User interface change data:
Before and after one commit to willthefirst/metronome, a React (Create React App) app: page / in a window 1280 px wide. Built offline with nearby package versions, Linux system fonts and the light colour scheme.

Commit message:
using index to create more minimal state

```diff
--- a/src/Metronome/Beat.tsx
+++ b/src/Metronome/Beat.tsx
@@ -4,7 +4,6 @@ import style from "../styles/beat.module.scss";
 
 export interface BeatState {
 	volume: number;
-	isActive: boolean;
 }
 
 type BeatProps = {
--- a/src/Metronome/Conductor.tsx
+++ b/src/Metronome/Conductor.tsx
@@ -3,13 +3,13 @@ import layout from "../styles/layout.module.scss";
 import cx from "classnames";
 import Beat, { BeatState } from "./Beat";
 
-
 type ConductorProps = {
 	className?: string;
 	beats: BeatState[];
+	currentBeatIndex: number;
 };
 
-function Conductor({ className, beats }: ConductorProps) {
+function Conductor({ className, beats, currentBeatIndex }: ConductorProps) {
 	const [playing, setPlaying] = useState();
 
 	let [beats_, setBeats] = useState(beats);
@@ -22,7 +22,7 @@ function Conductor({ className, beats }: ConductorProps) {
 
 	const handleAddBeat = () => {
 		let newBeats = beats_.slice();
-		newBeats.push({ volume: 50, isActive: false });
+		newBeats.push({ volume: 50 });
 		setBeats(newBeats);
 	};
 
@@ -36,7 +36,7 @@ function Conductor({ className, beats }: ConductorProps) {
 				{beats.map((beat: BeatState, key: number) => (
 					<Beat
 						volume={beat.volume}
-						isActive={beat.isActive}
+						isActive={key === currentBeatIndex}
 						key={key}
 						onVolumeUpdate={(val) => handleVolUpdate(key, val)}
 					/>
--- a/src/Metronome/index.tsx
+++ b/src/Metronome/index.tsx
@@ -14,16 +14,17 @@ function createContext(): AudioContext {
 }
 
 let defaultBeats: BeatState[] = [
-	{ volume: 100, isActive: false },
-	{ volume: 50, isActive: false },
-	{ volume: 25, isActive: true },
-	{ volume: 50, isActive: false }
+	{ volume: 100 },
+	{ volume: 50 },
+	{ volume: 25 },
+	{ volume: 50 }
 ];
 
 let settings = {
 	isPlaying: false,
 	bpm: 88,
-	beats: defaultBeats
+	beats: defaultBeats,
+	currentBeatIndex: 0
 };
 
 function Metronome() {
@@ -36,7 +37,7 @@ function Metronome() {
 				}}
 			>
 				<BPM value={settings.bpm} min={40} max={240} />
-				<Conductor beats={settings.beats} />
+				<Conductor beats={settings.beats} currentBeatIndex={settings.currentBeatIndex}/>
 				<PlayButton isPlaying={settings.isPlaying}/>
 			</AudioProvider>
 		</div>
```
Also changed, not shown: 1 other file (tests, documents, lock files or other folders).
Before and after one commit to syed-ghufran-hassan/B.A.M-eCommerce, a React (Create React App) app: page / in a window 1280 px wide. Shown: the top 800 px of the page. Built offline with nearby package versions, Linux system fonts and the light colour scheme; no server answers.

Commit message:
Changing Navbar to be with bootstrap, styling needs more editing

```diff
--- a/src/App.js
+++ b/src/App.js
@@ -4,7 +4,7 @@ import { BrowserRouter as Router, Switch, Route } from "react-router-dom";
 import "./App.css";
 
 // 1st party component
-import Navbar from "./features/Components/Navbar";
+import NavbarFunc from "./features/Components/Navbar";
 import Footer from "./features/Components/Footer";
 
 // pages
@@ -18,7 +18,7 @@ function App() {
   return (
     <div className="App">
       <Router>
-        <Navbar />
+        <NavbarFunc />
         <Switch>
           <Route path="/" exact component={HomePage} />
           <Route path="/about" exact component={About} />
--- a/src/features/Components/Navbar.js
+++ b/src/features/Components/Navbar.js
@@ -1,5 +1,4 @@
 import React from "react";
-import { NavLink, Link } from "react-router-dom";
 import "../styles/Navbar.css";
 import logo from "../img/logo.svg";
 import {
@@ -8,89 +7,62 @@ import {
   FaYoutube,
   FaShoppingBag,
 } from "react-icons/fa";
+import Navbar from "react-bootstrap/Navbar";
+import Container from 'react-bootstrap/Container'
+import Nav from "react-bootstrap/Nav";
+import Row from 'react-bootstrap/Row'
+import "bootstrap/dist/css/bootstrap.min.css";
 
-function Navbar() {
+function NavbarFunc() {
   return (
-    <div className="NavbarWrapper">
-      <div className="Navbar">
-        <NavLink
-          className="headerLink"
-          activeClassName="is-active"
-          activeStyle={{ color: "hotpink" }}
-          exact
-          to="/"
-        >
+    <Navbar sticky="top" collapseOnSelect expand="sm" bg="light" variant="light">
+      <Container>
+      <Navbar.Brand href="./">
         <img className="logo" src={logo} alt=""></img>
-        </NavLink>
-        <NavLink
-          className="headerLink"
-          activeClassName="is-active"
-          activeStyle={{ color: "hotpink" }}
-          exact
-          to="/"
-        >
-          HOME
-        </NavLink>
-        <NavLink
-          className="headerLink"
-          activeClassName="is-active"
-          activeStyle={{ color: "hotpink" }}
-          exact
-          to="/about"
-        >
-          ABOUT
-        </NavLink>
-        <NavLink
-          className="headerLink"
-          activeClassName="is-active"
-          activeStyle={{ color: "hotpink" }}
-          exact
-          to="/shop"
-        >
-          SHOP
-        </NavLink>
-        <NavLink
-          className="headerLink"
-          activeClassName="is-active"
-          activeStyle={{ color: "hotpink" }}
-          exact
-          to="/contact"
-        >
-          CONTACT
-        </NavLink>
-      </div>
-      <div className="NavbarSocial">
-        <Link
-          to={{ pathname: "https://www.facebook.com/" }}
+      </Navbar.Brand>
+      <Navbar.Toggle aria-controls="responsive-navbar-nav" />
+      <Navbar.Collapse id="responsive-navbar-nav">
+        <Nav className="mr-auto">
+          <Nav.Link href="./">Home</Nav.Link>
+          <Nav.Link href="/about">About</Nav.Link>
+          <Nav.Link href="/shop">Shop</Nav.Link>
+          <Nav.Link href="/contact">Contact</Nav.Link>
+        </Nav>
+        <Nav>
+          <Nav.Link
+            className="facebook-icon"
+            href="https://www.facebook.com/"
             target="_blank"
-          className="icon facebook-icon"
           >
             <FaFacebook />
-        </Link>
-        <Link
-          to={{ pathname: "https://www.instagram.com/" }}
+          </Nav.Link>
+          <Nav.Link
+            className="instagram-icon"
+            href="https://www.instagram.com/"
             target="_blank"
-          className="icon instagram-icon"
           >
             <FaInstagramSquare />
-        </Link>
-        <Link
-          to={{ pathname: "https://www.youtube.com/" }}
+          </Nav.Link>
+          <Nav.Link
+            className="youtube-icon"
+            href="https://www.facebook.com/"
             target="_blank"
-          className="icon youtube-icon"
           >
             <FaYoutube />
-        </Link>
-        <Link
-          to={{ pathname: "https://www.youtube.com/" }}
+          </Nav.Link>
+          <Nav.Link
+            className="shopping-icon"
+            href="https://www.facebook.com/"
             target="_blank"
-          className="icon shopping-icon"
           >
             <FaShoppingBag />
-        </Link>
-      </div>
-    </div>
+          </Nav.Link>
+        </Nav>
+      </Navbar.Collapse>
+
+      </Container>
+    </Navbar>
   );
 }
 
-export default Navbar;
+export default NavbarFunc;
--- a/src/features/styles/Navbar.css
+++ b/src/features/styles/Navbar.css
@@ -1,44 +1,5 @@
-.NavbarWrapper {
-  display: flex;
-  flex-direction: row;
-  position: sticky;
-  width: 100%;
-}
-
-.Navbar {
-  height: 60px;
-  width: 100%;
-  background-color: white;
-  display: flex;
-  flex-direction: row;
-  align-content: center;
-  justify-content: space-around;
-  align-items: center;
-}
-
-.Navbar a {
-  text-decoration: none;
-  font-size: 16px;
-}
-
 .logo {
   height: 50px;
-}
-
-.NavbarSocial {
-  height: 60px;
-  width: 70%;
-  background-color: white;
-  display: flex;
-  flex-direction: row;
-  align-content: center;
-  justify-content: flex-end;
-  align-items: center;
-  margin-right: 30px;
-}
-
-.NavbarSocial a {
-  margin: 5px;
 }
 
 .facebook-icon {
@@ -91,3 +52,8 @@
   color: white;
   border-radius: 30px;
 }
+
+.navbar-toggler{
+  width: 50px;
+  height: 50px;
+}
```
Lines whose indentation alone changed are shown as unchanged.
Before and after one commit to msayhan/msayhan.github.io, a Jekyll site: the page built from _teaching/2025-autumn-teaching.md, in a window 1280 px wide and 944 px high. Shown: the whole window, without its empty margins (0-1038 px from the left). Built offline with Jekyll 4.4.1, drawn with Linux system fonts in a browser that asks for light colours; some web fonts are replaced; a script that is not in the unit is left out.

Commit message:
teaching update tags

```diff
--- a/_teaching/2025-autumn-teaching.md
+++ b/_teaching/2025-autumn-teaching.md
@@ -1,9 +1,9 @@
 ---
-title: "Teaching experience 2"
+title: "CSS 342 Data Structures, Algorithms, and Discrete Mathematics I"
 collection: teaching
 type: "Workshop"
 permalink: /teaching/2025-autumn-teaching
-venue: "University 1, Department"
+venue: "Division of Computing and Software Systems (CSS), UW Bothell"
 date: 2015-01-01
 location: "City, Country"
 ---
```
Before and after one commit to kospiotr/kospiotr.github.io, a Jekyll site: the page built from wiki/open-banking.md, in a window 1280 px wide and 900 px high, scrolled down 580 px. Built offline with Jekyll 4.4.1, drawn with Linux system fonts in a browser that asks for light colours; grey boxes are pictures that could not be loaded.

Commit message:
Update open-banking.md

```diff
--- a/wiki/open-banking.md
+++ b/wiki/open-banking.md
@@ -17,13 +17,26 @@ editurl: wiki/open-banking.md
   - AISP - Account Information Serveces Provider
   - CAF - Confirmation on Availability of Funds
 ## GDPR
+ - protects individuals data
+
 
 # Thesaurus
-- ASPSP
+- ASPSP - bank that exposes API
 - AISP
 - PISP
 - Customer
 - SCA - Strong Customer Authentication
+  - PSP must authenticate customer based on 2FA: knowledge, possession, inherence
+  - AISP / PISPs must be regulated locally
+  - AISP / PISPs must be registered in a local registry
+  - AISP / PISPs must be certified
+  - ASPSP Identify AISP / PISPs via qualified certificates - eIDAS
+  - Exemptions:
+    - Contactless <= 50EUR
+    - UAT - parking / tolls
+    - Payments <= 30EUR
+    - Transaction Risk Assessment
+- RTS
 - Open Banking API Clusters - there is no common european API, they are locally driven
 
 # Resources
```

### Work to be completed
Lines holding the word "logo" are the answer; copy each one from the records above.

### Output below
 import logo from "../img/logo.svg";
         <img className="logo" src={logo} alt=""></img>
 .logo {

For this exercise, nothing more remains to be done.